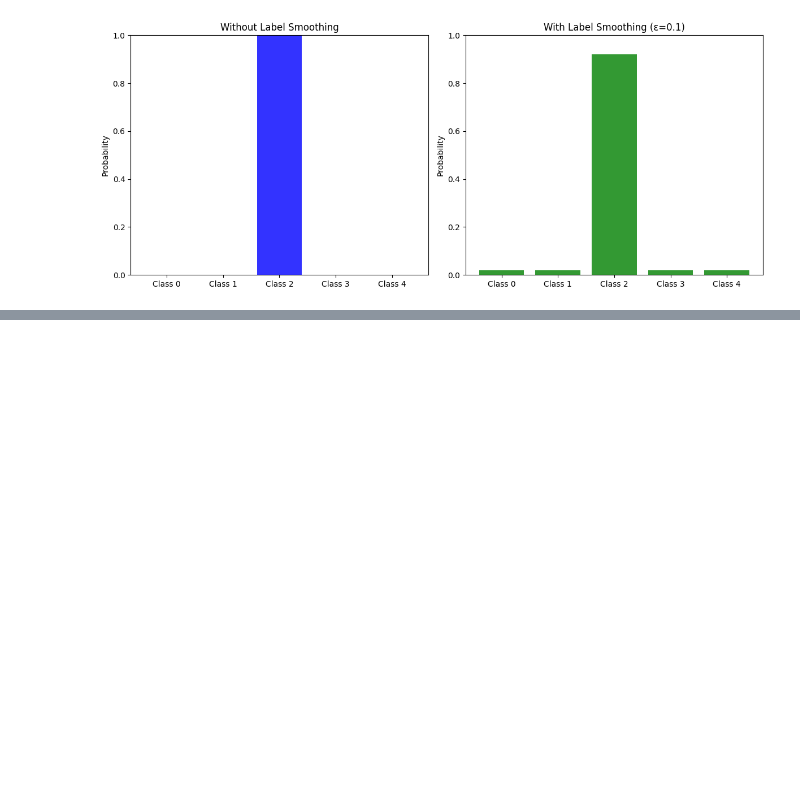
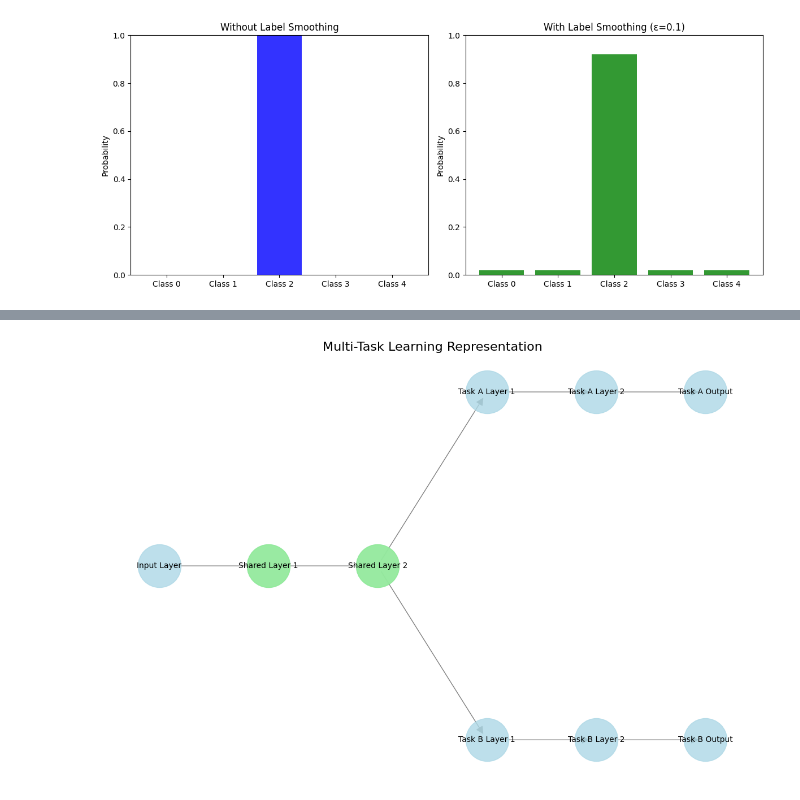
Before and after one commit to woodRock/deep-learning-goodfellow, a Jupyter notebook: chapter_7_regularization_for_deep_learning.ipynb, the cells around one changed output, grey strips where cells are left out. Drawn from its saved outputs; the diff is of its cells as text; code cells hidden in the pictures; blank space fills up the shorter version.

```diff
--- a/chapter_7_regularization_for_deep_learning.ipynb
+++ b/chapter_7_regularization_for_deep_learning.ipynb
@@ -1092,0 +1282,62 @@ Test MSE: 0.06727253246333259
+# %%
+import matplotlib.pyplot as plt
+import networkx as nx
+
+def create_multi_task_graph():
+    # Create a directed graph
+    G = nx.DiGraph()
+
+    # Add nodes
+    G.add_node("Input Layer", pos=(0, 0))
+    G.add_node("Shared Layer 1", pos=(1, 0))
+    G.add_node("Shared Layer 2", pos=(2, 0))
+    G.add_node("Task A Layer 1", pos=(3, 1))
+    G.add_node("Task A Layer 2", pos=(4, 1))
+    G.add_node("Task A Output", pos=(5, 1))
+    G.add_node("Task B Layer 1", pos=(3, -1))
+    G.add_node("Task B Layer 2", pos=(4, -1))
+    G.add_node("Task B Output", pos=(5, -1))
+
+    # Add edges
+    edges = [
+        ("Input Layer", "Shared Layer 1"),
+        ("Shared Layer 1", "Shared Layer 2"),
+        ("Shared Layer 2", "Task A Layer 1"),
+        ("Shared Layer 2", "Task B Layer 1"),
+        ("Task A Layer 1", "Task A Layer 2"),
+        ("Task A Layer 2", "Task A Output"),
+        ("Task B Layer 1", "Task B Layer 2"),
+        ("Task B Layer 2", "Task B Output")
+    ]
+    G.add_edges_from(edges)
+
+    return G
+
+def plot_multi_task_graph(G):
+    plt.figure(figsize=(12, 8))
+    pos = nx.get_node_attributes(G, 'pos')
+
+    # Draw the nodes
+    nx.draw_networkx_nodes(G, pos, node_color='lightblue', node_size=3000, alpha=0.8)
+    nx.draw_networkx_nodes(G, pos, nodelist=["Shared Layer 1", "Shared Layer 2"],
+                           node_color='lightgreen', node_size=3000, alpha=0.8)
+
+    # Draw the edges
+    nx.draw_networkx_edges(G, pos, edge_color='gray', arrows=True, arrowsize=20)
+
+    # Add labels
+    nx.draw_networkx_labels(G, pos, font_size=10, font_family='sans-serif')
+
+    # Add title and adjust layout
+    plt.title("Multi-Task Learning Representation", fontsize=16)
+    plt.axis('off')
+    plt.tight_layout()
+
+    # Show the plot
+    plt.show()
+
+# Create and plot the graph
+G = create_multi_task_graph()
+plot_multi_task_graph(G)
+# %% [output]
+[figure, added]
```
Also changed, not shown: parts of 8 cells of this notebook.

# Your instructions
Please write out every line of the listing above exactly, and leave the images behind.

# Reply
Before and after one commit to woodRock/deep-learning-goodfellow, a Jupyter notebook: chapter_7_regularization_for_deep_learning.ipynb, the cells around one changed output, grey strips where cells are left out. Drawn from its saved outputs; the diff is of its cells as text; code cells hidden in the pictures; blank space fills up the shorter version.

```diff
--- a/chapter_7_regularization_for_deep_learning.ipynb
+++ b/chapter_7_regularization_for_deep_learning.ipynb
@@ -1092,0 +1282,62 @@ Test MSE: 0.06727253246333259
+# %%
+import matplotlib.pyplot as plt
+import networkx as nx
+
+def create_multi_task_graph():
+    # Create a directed graph
+    G = nx.DiGraph()
+
+    # Add nodes
+    G.add_node("Input Layer", pos=(0, 0))
+    G.add_node("Shared Layer 1", pos=(1, 0))
+    G.add_node("Shared Layer 2", pos=(2, 0))
+    G.add_node("Task A Layer 1", pos=(3, 1))
+    G.add_node("Task A Layer 2", pos=(4, 1))
+    G.add_node("Task A Output", pos=(5, 1))
+    G.add_node("Task B Layer 1", pos=(3, -1))
+    G.add_node("Task B Layer 2", pos=(4, -1))
+    G.add_node("Task B Output", pos=(5, -1))
+
+    # Add edges
+    edges = [
+        ("Input Layer", "Shared Layer 1"),
+        ("Shared Layer 1", "Shared Layer 2"),
+        ("Shared Layer 2", "Task A Layer 1"),
+        ("Shared Layer 2", "Task B Layer 1"),
+        ("Task A Layer 1", "Task A Layer 2"),
+        ("Task A Layer 2", "Task A Output"),
+        ("Task B Layer 1", "Task B Layer 2"),
+        ("Task B Layer 2", "Task B Output")
+    ]
+    G.add_edges_from(edges)
+
+    return G
+
+def plot_multi_task_graph(G):
+    plt.figure(figsize=(12, 8))
+    pos = nx.get_node_attributes(G, 'pos')
+
+    # Draw the nodes
+    nx.draw_networkx_nodes(G, pos, node_color='lightblue', node_size=3000, alpha=0.8)
+    nx.draw_networkx_nodes(G, pos, nodelist=["Shared Layer 1", "Shared Layer 2"],
+                           node_color='lightgreen', node_size=3000, alpha=0.8)
+
+    # Draw the edges
+    nx.draw_networkx_edges(G, pos, edge_color='gray', arrows=True, arrowsize=20)
+
+    # Add labels
+    nx.draw_networkx_labels(G, pos, font_size=10, font_family='sans-serif')
+
+    # Add title and adjust layout
+    plt.title("Multi-Task Learning Representation", fontsize=16)
+    plt.axis('off')
+    plt.tight_layout()
+
+    # Show the plot
+    plt.show()
+
+# Create and plot the graph
+G = create_multi_task_graph()
+plot_multi_task_graph(G)
+# %% [output]
+[figure, added]
```
Also changed, not shown: parts of 8 cells of this notebook.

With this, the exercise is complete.